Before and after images
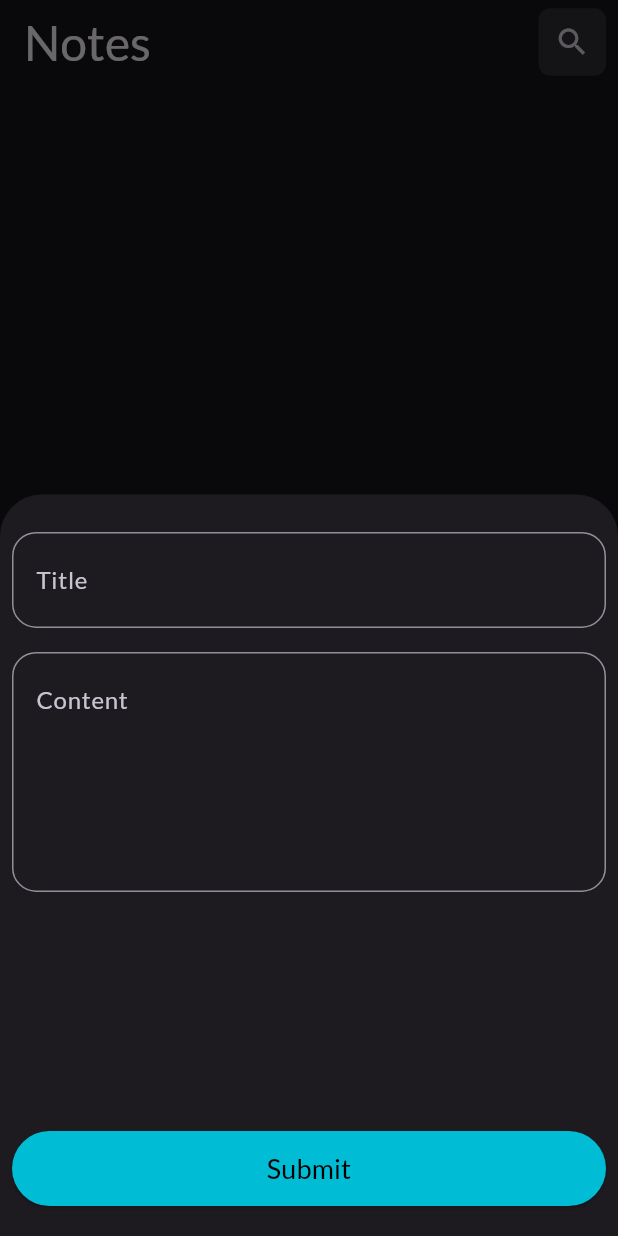
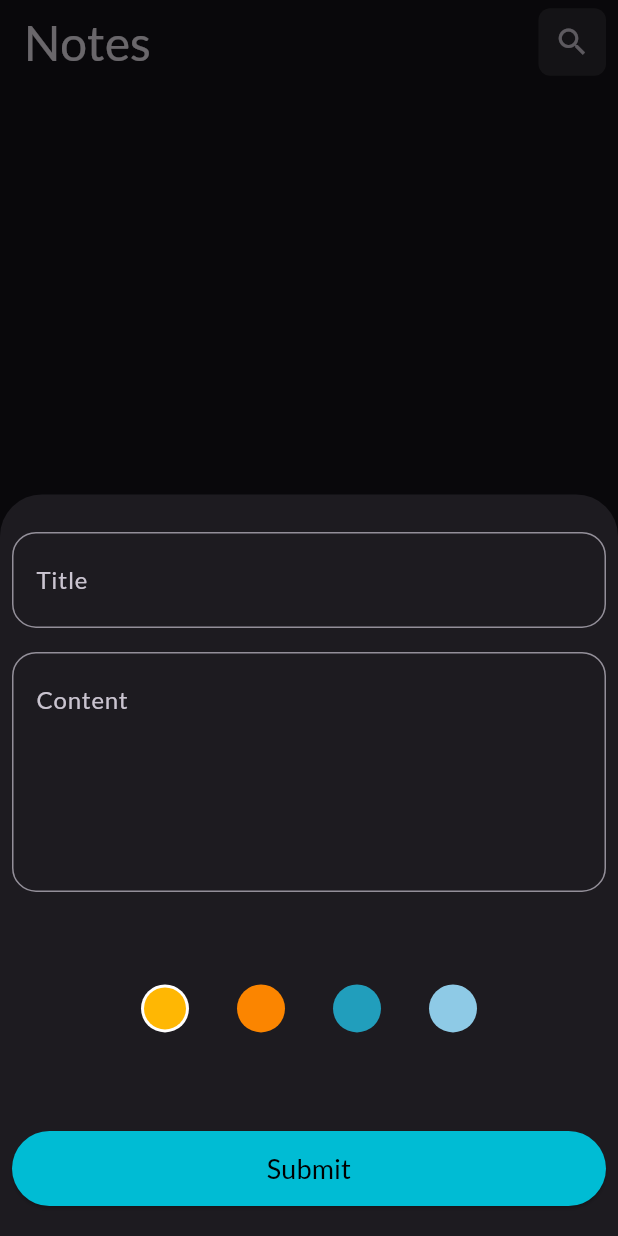
Before and after one commit to Abdullah-Mahran1/notes_app, a Flutter app: the screen it shows after launch, after a tap on the "add" icon, on a phone screen of 412 x 824 dp. Run offline on Flutter 3.47's test engine with Material 3 defaults, Android fonts, the phone set to English and light mode, and no system bars; drawn by our look-alikes of modal_progress_hud_nsn; our stand-ins replace bloc, flutter_bloc, hive_flutter; accounts and stored records are empty.

Commit message:
colors listview added

```diff
--- a/lib/cubits/add_cards_cubit/add_card_cubit.dart
+++ b/lib/cubits/add_cards_cubit/add_card_cubit.dart
@@ -3,7 +3,6 @@ import 'package:flutter_bloc/flutter_bloc.dart';
 import 'package:hive_flutter/adapters.dart';
 import 'package:meta/meta.dart';
 import 'package:notes_app/constants.dart';
-import 'package:notes_app/cubits/read_cards_cubit/read_cards_cubit.dart';
 import 'package:notes_app/models/card_model.dart';
 
 part 'add_card_state.dart';
--- a/lib/views/note_edit_view.dart
+++ b/lib/views/note_edit_view.dart
@@ -5,12 +5,9 @@ import 'package:notes_app/models/card_model.dart';
 import 'package:notes_app/widgets/custom_app_bar.dart';
 import 'package:notes_app/widgets/text_field1.dart';
 
-import '../models/card_model.dart';
-import '../widgets/custom_app_bar.dart';
-
 class NoteEditView extends StatelessWidget {
-  NoteEditView({super.key, required this.card});
-  CardModel card;
+  const NoteEditView({super.key, required this.card});
+  final CardModel card;
 
   @override
   Widget build(BuildContext context) {
--- a/lib/views/notes_view.dart
+++ b/lib/views/notes_view.dart
@@ -8,6 +8,8 @@ import 'package:notes_app/widgets/card_widget.dart';
 import 'package:notes_app/widgets/custom_app_bar.dart';
 import 'package:notes_app/widgets/text_field1.dart';
 import 'package:modal_progress_hud_nsn/modal_progress_hud_nsn.dart';
+
+List colors = [0xffFFB703, 0xffFB8500, 0xff219EBC, 0xff8ECAE6];
 
 class NotesView extends StatelessWidget {
   const NotesView({
@@ -113,10 +115,7 @@ class _ModalSheetState extends State<ModalSheet> {
                         description = val;
                       },
                     ),
-                    const Expanded(
-                        child: Placeholder(
-                      color: Colors.transparent,
-                    )),
+                    ColorsListView(),
                     Container(
                       padding: const EdgeInsets.symmetric(
                           vertical: 20, horizontal: 8),
@@ -154,3 +153,83 @@ class _ModalSheetState extends State<ModalSheet> {
     );
   }
 }
+
+class ColorsListView extends StatefulWidget {
+  const ColorsListView({
+    super.key,
+  });
+
+  @override
+  State<ColorsListView> createState() => _ColorsListViewState();
+}
+
+class _ColorsListViewState extends State<ColorsListView> {
+  int selectedIndex = 0;
+  @override
+  Widget build(BuildContext context) {
+    return Expanded(
+        child: Center(
+      child: ListView.builder(
+          shrinkWrap: true,
+          // padding: EdgeInsets.symmetric(
+          // horizontal: MediaQuery.of(context).size.width /
+          //     (2 * colors.length - 1)),
+          itemCount: colors.length,
+          scrollDirection: Axis.horizontal,
+          itemBuilder: (context, index) {
+            return ColorWidget(
+                bgColor: colors[index],
+                isSelected: selectedIndex == index,
+                onTap: () {
+                  setState(() {
+                    selectedIndex = index;
+                  });
+                });
+          }),
+    )
+        //   child: Placeholder(
+        // color: Colors.transparent,
+        );
+  }
+}
+
+class ColorWidget extends StatelessWidget {
+  const ColorWidget(
+      {super.key, required this.bgColor, required this.isSelected, this.onTap});
+  final int bgColor;
+  final bool isSelected;
+  final Function()? onTap;
+  @override
+  Widget build(BuildContext context) {
+    return Padding(
+      padding: const EdgeInsets.symmetric(horizontal: 16.0),
+      child: Center(
+          child: isSelected
+              ? CircleAvatar(
+                  backgroundColor: Colors.transparent,
+                  radius: 16,
+                  child: InkWell(
+                    onTap: onTap,
+                    child: CircleAvatar(
+                      backgroundColor: Colors.white,
+                      radius: 16,
+                      child: CircleAvatar(
+                        backgroundColor: Color(bgColor),
+                        radius: 14,
+                      ),
+                    ),
+                  ),
+                )
+              : CircleAvatar(
+                  backgroundColor: Colors.transparent,
+                  radius: 16,
+                  child: InkWell(
+                    onTap: onTap,
+                    child: CircleAvatar(
+                      backgroundColor: Color(bgColor),
+                      radius: 16,
+                    ),
+                  ))),
+    );
+  }
+}
--- a/lib/widgets/card_widget.dart
+++ b/lib/widgets/card_widget.dart
@@ -31,8 +31,7 @@ class CardWidget extends StatelessWidget {
               Row(
                 mainAxisAlignment: MainAxisAlignment.spaceBetween,
                 children: [
-                  Expanded(
-                    child: Padding(
+                  Padding(
                     padding: const EdgeInsets.symmetric(horizontal: 10.0),
                     child: Column(
                       crossAxisAlignment: CrossAxisAlignment.start,
@@ -55,7 +54,6 @@ class CardWidget extends StatelessWidget {
                           textAlign: TextAlign.start,
                         )
                       ],
-                      ),
                     ),
                   ),
                   Column(
```
Lines whose indentation alone changed are shown as unchanged.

_Exercise details_.
Repeat the data word for word. Images are not part of the copy.

_Written solution_.
Before and after one commit to Abdullah-Mahran1/notes_app, a Flutter app: the screen it shows after launch, after a tap on the "add" icon, on a phone screen of 412 x 824 dp. Run offline on Flutter 3.47's test engine with Material 3 defaults, Android fonts, the phone set to English and light mode, and no system bars; drawn by our look-alikes of modal_progress_hud_nsn; our stand-ins replace bloc, flutter_bloc, hive_flutter; accounts and stored records are empty.

Commit message:
colors listview added

```diff
--- a/lib/cubits/add_cards_cubit/add_card_cubit.dart
+++ b/lib/cubits/add_cards_cubit/add_card_cubit.dart
@@ -3,7 +3,6 @@ import 'package:flutter_bloc/flutter_bloc.dart';
 import 'package:hive_flutter/adapters.dart';
 import 'package:meta/meta.dart';
 import 'package:notes_app/constants.dart';
-import 'package:notes_app/cubits/read_cards_cubit/read_cards_cubit.dart';
 import 'package:notes_app/models/card_model.dart';
 
 part 'add_card_state.dart';
--- a/lib/views/note_edit_view.dart
+++ b/lib/views/note_edit_view.dart
@@ -5,12 +5,9 @@ import 'package:notes_app/models/card_model.dart';
 import 'package:notes_app/widgets/custom_app_bar.dart';
 import 'package:notes_app/widgets/text_field1.dart';
 
-import '../models/card_model.dart';
-import '../widgets/custom_app_bar.dart';
-
 class NoteEditView extends StatelessWidget {
-  NoteEditView({super.key, required this.card});
-  CardModel card;
+  const NoteEditView({super.key, required this.card});
+  final CardModel card;
 
   @override
   Widget build(BuildContext context) {
--- a/lib/views/notes_view.dart
+++ b/lib/views/notes_view.dart
@@ -8,6 +8,8 @@ import 'package:notes_app/widgets/card_widget.dart';
 import 'package:notes_app/widgets/custom_app_bar.dart';
 import 'package:notes_app/widgets/text_field1.dart';
 import 'package:modal_progress_hud_nsn/modal_progress_hud_nsn.dart';
+
+List colors = [0xffFFB703, 0xffFB8500, 0xff219EBC, 0xff8ECAE6];
 
 class NotesView extends StatelessWidget {
   const NotesView({
@@ -113,10 +115,7 @@ class _ModalSheetState extends State<ModalSheet> {
                         description = val;
                       },
                     ),
-                    const Expanded(
-                        child: Placeholder(
-                      color: Colors.transparent,
-                    )),
+                    ColorsListView(),
                     Container(
                       padding: const EdgeInsets.symmetric(
                           vertical: 20, horizontal: 8),
@@ -154,3 +153,83 @@ class _ModalSheetState extends State<ModalSheet> {
     );
   }
 }
+
+class ColorsListView extends StatefulWidget {
+  const ColorsListView({
+    super.key,
+  });
+
+  @override
+  State<ColorsListView> createState() => _ColorsListViewState();
+}
+
+class _ColorsListViewState extends State<ColorsListView> {
+  int selectedIndex = 0;
+  @override
+  Widget build(BuildContext context) {
+    return Expanded(
+        child: Center(
+      child: ListView.builder(
+          shrinkWrap: true,
+          // padding: EdgeInsets.symmetric(
+          // horizontal: MediaQuery.of(context).size.width /
+          //     (2 * colors.length - 1)),
+          itemCount: colors.length,
+          scrollDirection: Axis.horizontal,
+          itemBuilder: (context, index) {
+            return ColorWidget(
+                bgColor: colors[index],
+                isSelected: selectedIndex == index,
+                onTap: () {
+                  setState(() {
+                    selectedIndex = index;
+                  });
+                });
+          }),
+    )
+        //   child: Placeholder(
+        // color: Colors.transparent,
+        );
+  }
+}
+
+class ColorWidget extends StatelessWidget {
+  const ColorWidget(
+      {super.key, required this.bgColor, required this.isSelected, this.onTap});
+  final int bgColor;
+  final bool isSelected;
+  final Function()? onTap;
+  @override
+  Widget build(BuildContext context) {
+    return Padding(
+      padding: const EdgeInsets.symmetric(horizontal: 16.0),
+      child: Center(
+          child: isSelected
+              ? CircleAvatar(
+                  backgroundColor: Colors.transparent,
+                  radius: 16,
+                  child: InkWell(
+                    onTap: onTap,
+                    child: CircleAvatar(
+                      backgroundColor: Colors.white,
+                      radius: 16,
+                      child: CircleAvatar(
+                        backgroundColor: Color(bgColor),
+                        radius: 14,
+                      ),
+                    ),
+                  ),
+                )
+              : CircleAvatar(
+                  backgroundColor: Colors.transparent,
+                  radius: 16,
+                  child: InkWell(
+                    onTap: onTap,
+                    child: CircleAvatar(
+                      backgroundColor: Color(bgColor),
+                      radius: 16,
+                    ),
+                  ))),
+    );
+  }
+}
--- a/lib/widgets/card_widget.dart
+++ b/lib/widgets/card_widget.dart
@@ -31,8 +31,7 @@ class CardWidget extends StatelessWidget {
               Row(
                 mainAxisAlignment: MainAxisAlignment.spaceBetween,
                 children: [
-                  Expanded(
-                    child: Padding(
+                  Padding(
                     padding: const EdgeInsets.symmetric(horizontal: 10.0),
                     child: Column(
                       crossAxisAlignment: CrossAxisAlignment.start,
@@ -55,7 +54,6 @@ class CardWidget extends StatelessWidget {
                           textAlign: TextAlign.start,
                         )
                       ],
-                      ),
                     ),
                   ),
                   Column(
```
Lines whose indentation alone changed are shown as unchanged.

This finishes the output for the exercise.